Exercise: Give back an exact copy of the entries beneath, minus the pictures.

[Opening Supplied data section]

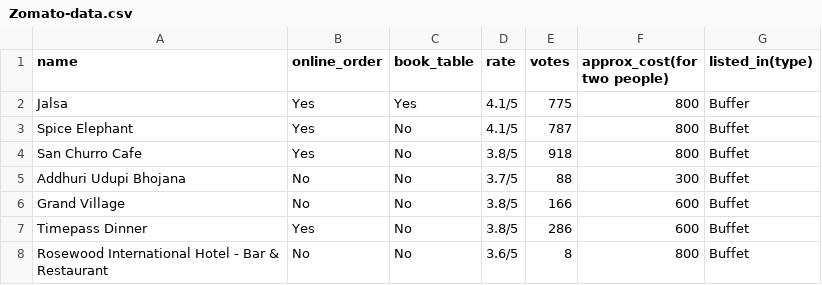
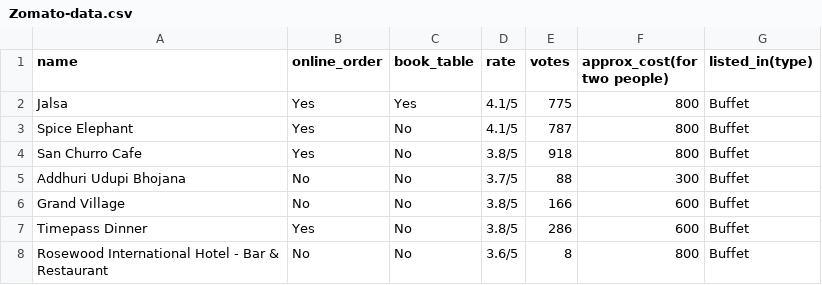
Before and after one commit to igpriyanshunegi/zomato_data_analysis, a CSV file: Zomato-data.csv, drawn as a sheet; only a part is shown.

Commit message:
Dataset for analysis

```diff
--- a/Zomato-data.csv
+++ b/Zomato-data.csv
@@ -1,3 +1,3 @@
 name,online_order,book_table,rate,votes,approx_cost(for two people),listed_in(type)
-Jalsa,Yes,Yes,4.1/5,775,800,Buffer
+Jalsa,Yes,Yes,4.1/5,775,800,Buffet
 Spice Elephant,Yes,No,4.1/5,787,800,Buffet
```
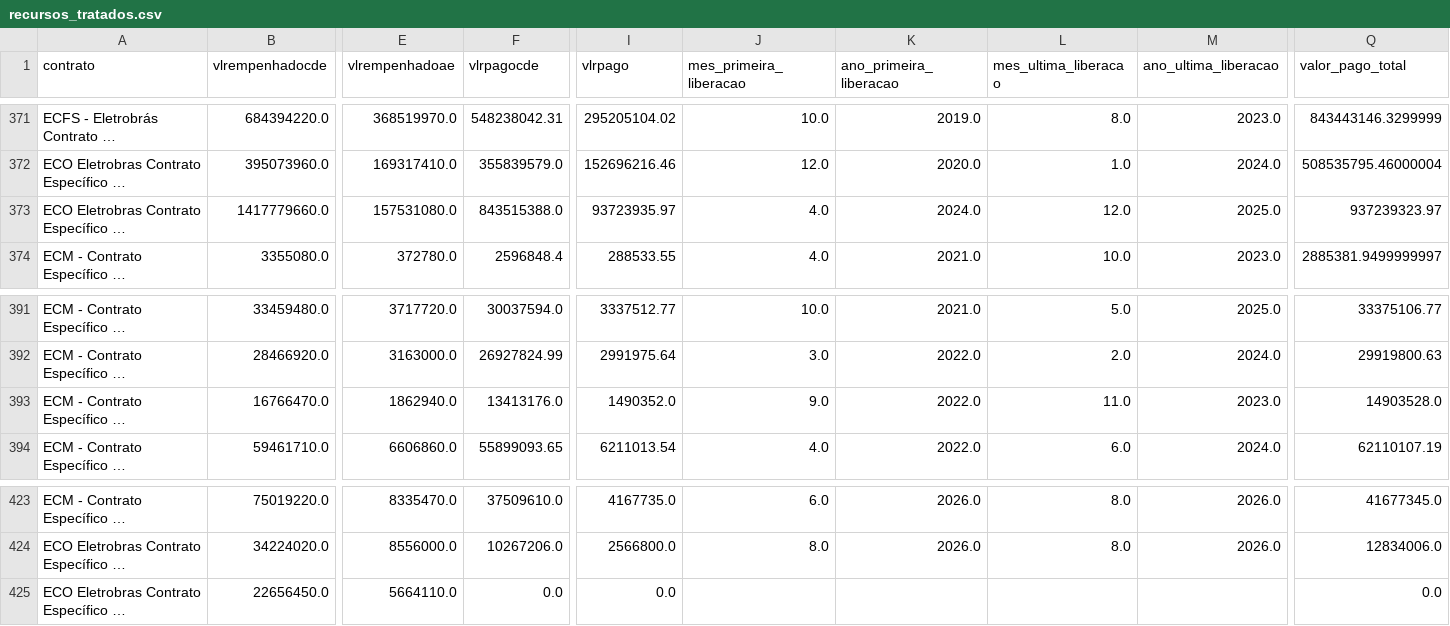
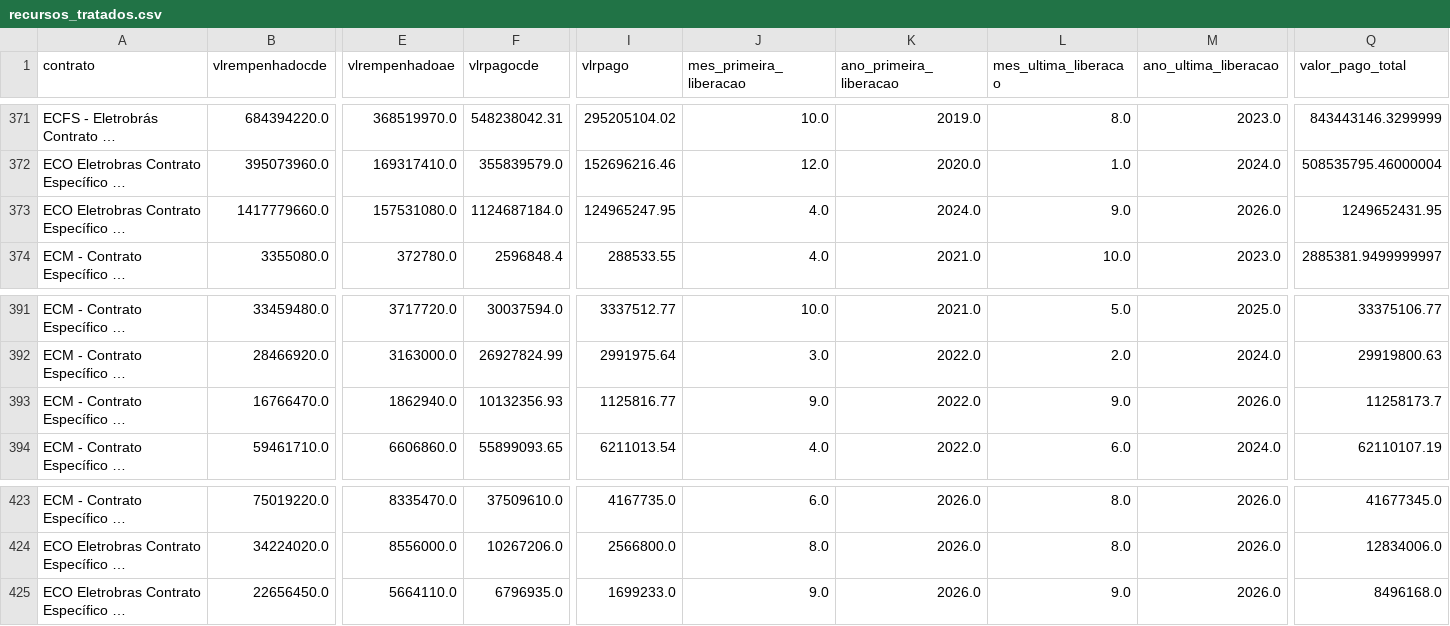
Before and after one commit to gabrielavitorino/analise-luz-para-todos, a CSV file: data/processed/recursos_tratados.csv, drawn as a sheet; only a part is shown, gaps mark what is left out; long unchanged cells end in …; the diff names each change by its address in the sheet, - before the commit and + after, or states it on an @@ line.

```diff
--- a/data/processed/recursos_tratados.csv
+++ b/data/processed/recursos_tratados.csv
-F373 (vlrpagocde): 843515388.0
+F373 (vlrpagocde): 1124687184.0
-I373 (vlrpago): 93723935.97
+I373 (vlrpago): 124965247.95
-L373 (mes_ultima_liberacao): 12.0
+L373 (mes_ultima_liberacao): 9.0
-M373 (ano_ultima_liberacao): 2025.0
+M373 (ano_ultima_liberacao): 2026.0
-Q373 (valor_pago_total): 937239323.97
+Q373 (valor_pago_total): 1249652431.95
-F393 (vlrpagocde): 13413176.0
+F393 (vlrpagocde): 10132356.93
-I393 (vlrpago): 1490352.0
+I393 (vlrpago): 1125816.77
-L393 (mes_ultima_liberacao): 11.0
+L393 (mes_ultima_liberacao): 9.0
-M393 (ano_ultima_liberacao): 2023.0
+M393 (ano_ultima_liberacao): 2026.0
-Q393 (valor_pago_total): 14903528.0
+Q393 (valor_pago_total): 11258173.7
-F425 (vlrpagocde): 0.0
+F425 (vlrpagocde): 6796935.0
-I425 (vlrpago): 0.0
+I425 (vlrpago): 1699233.0
-J425 (mes_primeira_liberacao): (empty)
+J425 (mes_primeira_liberacao): 9.0
-K425 (ano_primeira_liberacao): (empty)
+K425 (ano_primeira_liberacao): 2026.0
-L425 (mes_ultima_liberacao): (empty)
+L425 (mes_ultima_liberacao): 9.0
-M425 (ano_ultima_liberacao): (empty)
+M425 (ano_ultima_liberacao): 2026.0
-Q425 (valor_pago_total): 0.0
+Q425 (valor_pago_total): 8496168.0
```
Also changed, not shown: data/processed/tableau_domicilios_por_ano.csv, data/processed/tableau_domicilios_por_estado.csv, 10 other files.
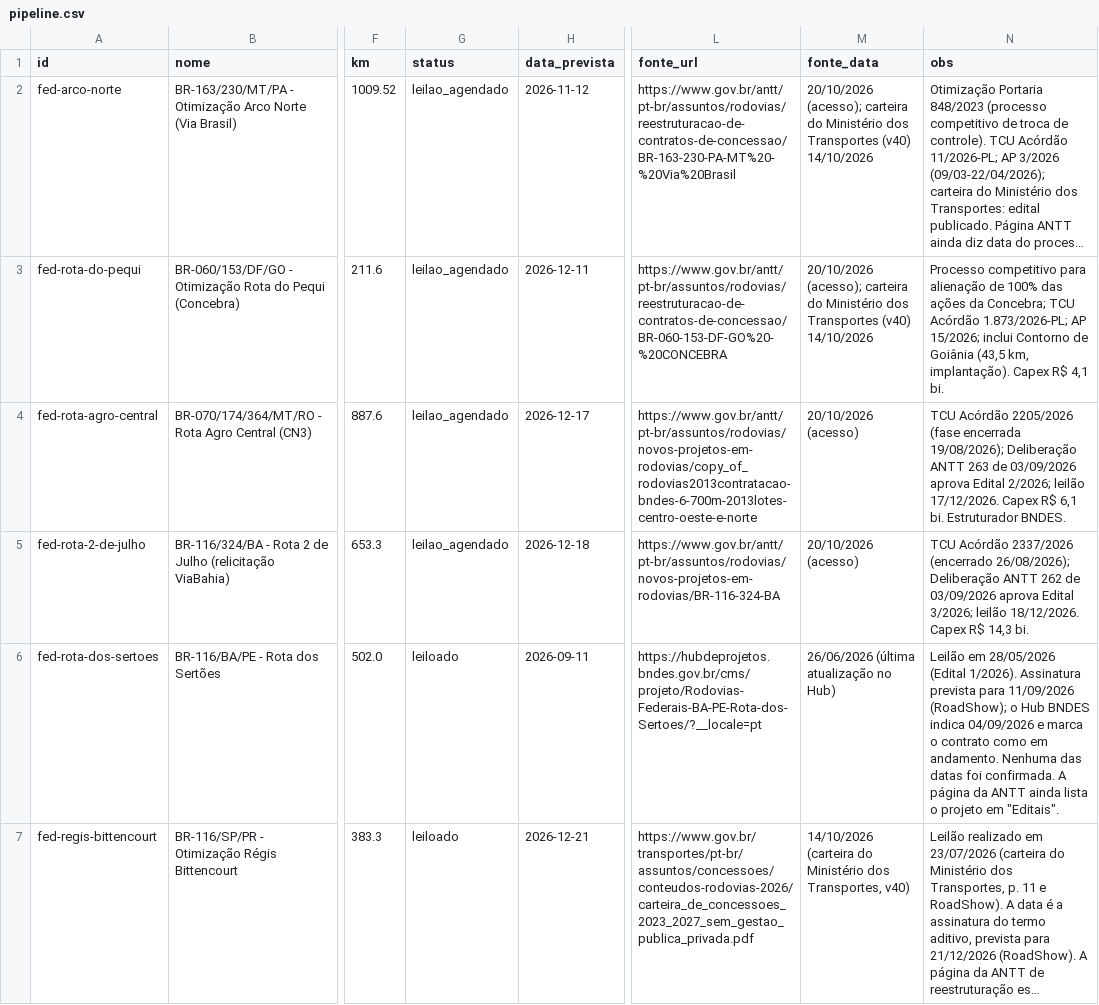
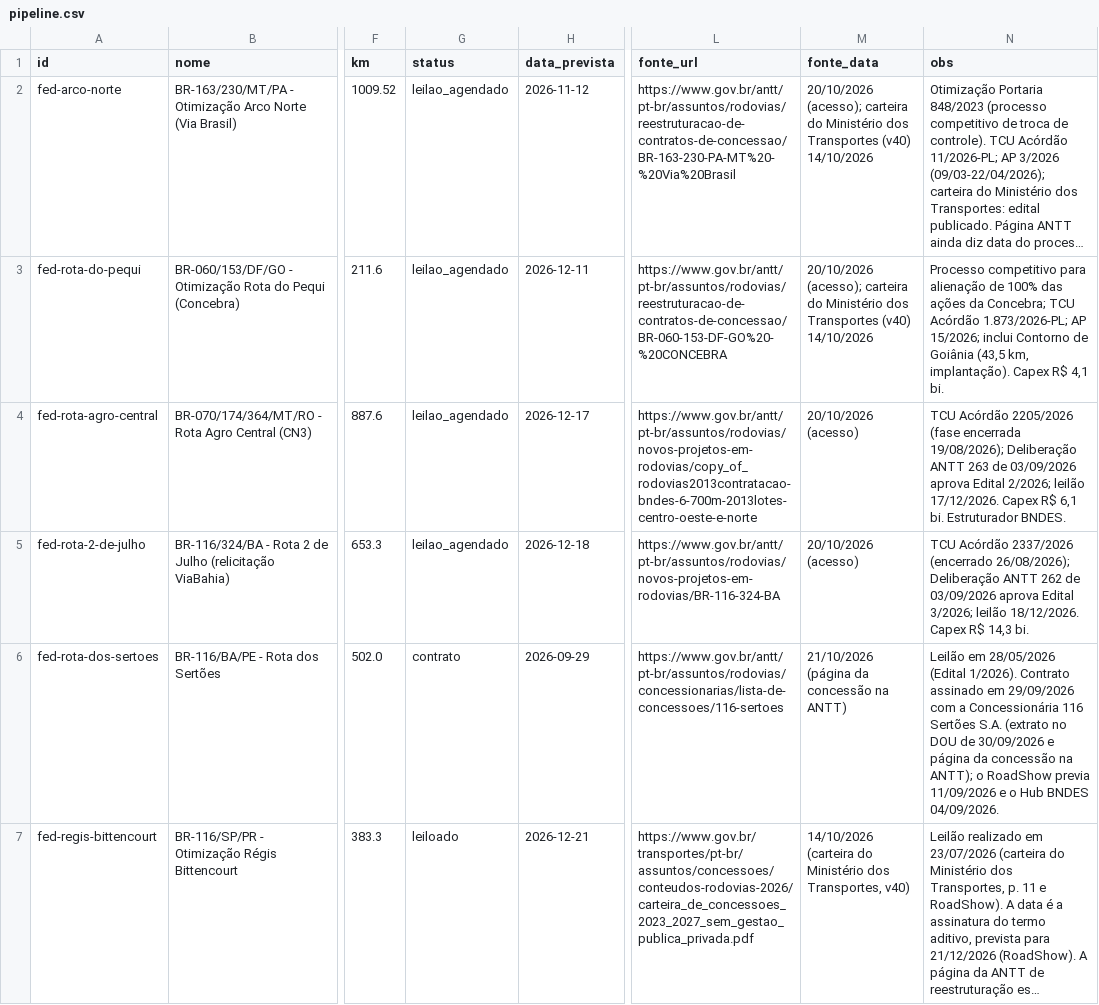
Before and after one commit to joaocscr/Rodovias, a CSV file: data/intel/pipeline.csv, drawn as a sheet; only a part is shown, gaps mark what is left out; long unchanged cells end in …; the diff covers the shown part only; the diff names each change by its address in the sheet, - before the commit and + after, or states it on an @@ line.

```diff
--- a/data/intel/pipeline.csv
+++ b/data/intel/pipeline.csv
-G6 (status): leiloado
+G6 (status): contrato
-H6 (data_prevista): 2026-09-11
+H6 (data_prevista): 2026-09-29
-L6 (fonte_url): https://hubdeprojetos.bndes.gov.br/cms/projeto/Rodovias-Federais-BA-PE-Rota-dos-Sertoes/?__locale=pt
+L6 (fonte_url): https://www.gov.br/antt/pt-br/assuntos/rodovias/concessionarias/lista-de-concessoes/116-sertoes
-M6 (fonte_data): 26/06/2026 (última atualização no Hub)
+M6 (fonte_data): 21/10/2026 (página da concessão na ANTT)
-N6 (obs): …(Edital 1/2026). Assinatura prevista para 11/09/2026 (RoadShow); o Hub BNDES indica 04/09/2026 e marca o contrato como em andamento. Nenhuma das datas foi confirmada. A página da ANTT ainda lista o projeto em "Editais".
+N6 (obs): …(Edital 1/2026). Contrato assinado em 29/09/2026 com a Concessionária 116 Sertões S.A. (extrato no DOU de 30/09/2026 e página da concessão na ANTT); o RoadShow previa 11/09/2026 e o Hub BNDES 04/09/2026.
```
Also changed, not shown: 1 edited cell elsewhere in this file, 6 other files.
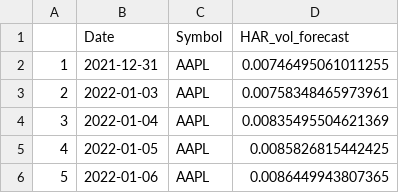
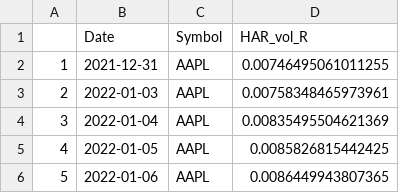
Before and after one commit to tjespe/master, a CSV file: Code/predictions/HARQ_R.csv, drawn as a sheet; only a part is shown.

```diff
--- a/Code/predictions/HARQ_R.csv
+++ b/Code/predictions/HARQ_R.csv
@@ -1,2 +1,2 @@
-"","Date","Symbol","HAR_vol_forecast"
+"","Date","Symbol","HAR_vol_R"
 "1",2021-12-31,"AAPL",0.00746495061011255
```
Also changed, not shown: Code/predictions/HAR_R.csv, 1 other file.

[Closing Supplied data section]

Answer to this problem:
Before and after one commit to igpriyanshunegi/zomato_data_analysis, a CSV file: Zomato-data.csv, drawn as a sheet; only a part is shown.

Commit message:
Dataset for analysis

```diff
--- a/Zomato-data.csv
+++ b/Zomato-data.csv
@@ -1,3 +1,3 @@
 name,online_order,book_table,rate,votes,approx_cost(for two people),listed_in(type)
-Jalsa,Yes,Yes,4.1/5,775,800,Buffer
+Jalsa,Yes,Yes,4.1/5,775,800,Buffet
 Spice Elephant,Yes,No,4.1/5,787,800,Buffet
```
Before and after one commit to gabrielavitorino/analise-luz-para-todos, a CSV file: data/processed/recursos_tratados.csv, drawn as a sheet; only a part is shown, gaps mark what is left out; long unchanged cells end in …; the diff names each change by its address in the sheet, - before the commit and + after, or states it on an @@ line.

```diff
--- a/data/processed/recursos_tratados.csv
+++ b/data/processed/recursos_tratados.csv
-F373 (vlrpagocde): 843515388.0
+F373 (vlrpagocde): 1124687184.0
-I373 (vlrpago): 93723935.97
+I373 (vlrpago): 124965247.95
-L373 (mes_ultima_liberacao): 12.0
+L373 (mes_ultima_liberacao): 9.0
-M373 (ano_ultima_liberacao): 2025.0
+M373 (ano_ultima_liberacao): 2026.0
-Q373 (valor_pago_total): 937239323.97
+Q373 (valor_pago_total): 1249652431.95
-F393 (vlrpagocde): 13413176.0
+F393 (vlrpagocde): 10132356.93
-I393 (vlrpago): 1490352.0
+I393 (vlrpago): 1125816.77
-L393 (mes_ultima_liberacao): 11.0
+L393 (mes_ultima_liberacao): 9.0
-M393 (ano_ultima_liberacao): 2023.0
+M393 (ano_ultima_liberacao): 2026.0
-Q393 (valor_pago_total): 14903528.0
+Q393 (valor_pago_total): 11258173.7
-F425 (vlrpagocde): 0.0
+F425 (vlrpagocde): 6796935.0
-I425 (vlrpago): 0.0
+I425 (vlrpago): 1699233.0
-J425 (mes_primeira_liberacao): (empty)
+J425 (mes_primeira_liberacao): 9.0
-K425 (ano_primeira_liberacao): (empty)
+K425 (ano_primeira_liberacao): 2026.0
-L425 (mes_ultima_liberacao): (empty)
+L425 (mes_ultima_liberacao): 9.0
-M425 (ano_ultima_liberacao): (empty)
+M425 (ano_ultima_liberacao): 2026.0
-Q425 (valor_pago_total): 0.0
+Q425 (valor_pago_total): 8496168.0
```
Also changed, not shown: data/processed/tableau_domicilios_por_ano.csv, data/processed/tableau_domicilios_por_estado.csv, 10 other files.
Before and after one commit to joaocscr/Rodovias, a CSV file: data/intel/pipeline.csv, drawn as a sheet; only a part is shown, gaps mark what is left out; long unchanged cells end in …; the diff covers the shown part only; the diff names each change by its address in the sheet, - before the commit and + after, or states it on an @@ line.

```diff
--- a/data/intel/pipeline.csv
+++ b/data/intel/pipeline.csv
-G6 (status): leiloado
+G6 (status): contrato
-H6 (data_prevista): 2026-09-11
+H6 (data_prevista): 2026-09-29
-L6 (fonte_url): https://hubdeprojetos.bndes.gov.br/cms/projeto/Rodovias-Federais-BA-PE-Rota-dos-Sertoes/?__locale=pt
+L6 (fonte_url): https://www.gov.br/antt/pt-br/assuntos/rodovias/concessionarias/lista-de-concessoes/116-sertoes
-M6 (fonte_data): 26/06/2026 (última atualização no Hub)
+M6 (fonte_data): 21/10/2026 (página da concessão na ANTT)
-N6 (obs): …(Edital 1/2026). Assinatura prevista para 11/09/2026 (RoadShow); o Hub BNDES indica 04/09/2026 e marca o contrato como em andamento. Nenhuma das datas foi confirmada. A página da ANTT ainda lista o projeto em "Editais".
+N6 (obs): …(Edital 1/2026). Contrato assinado em 29/09/2026 com a Concessionária 116 Sertões S.A. (extrato no DOU de 30/09/2026 e página da concessão na ANTT); o RoadShow previa 11/09/2026 e o Hub BNDES 04/09/2026.
```
Also changed, not shown: 1 edited cell elsewhere in this file, 6 other files.
Before and after one commit to tjespe/master, a CSV file: Code/predictions/HARQ_R.csv, drawn as a sheet; only a part is shown.

```diff
--- a/Code/predictions/HARQ_R.csv
+++ b/Code/predictions/HARQ_R.csv
@@ -1,2 +1,2 @@
-"","Date","Symbol","HAR_vol_forecast"
+"","Date","Symbol","HAR_vol_R"
 "1",2021-12-31,"AAPL",0.00746495061011255
```
Also changed, not shown: Code/predictions/HAR_R.csv, 1 other file.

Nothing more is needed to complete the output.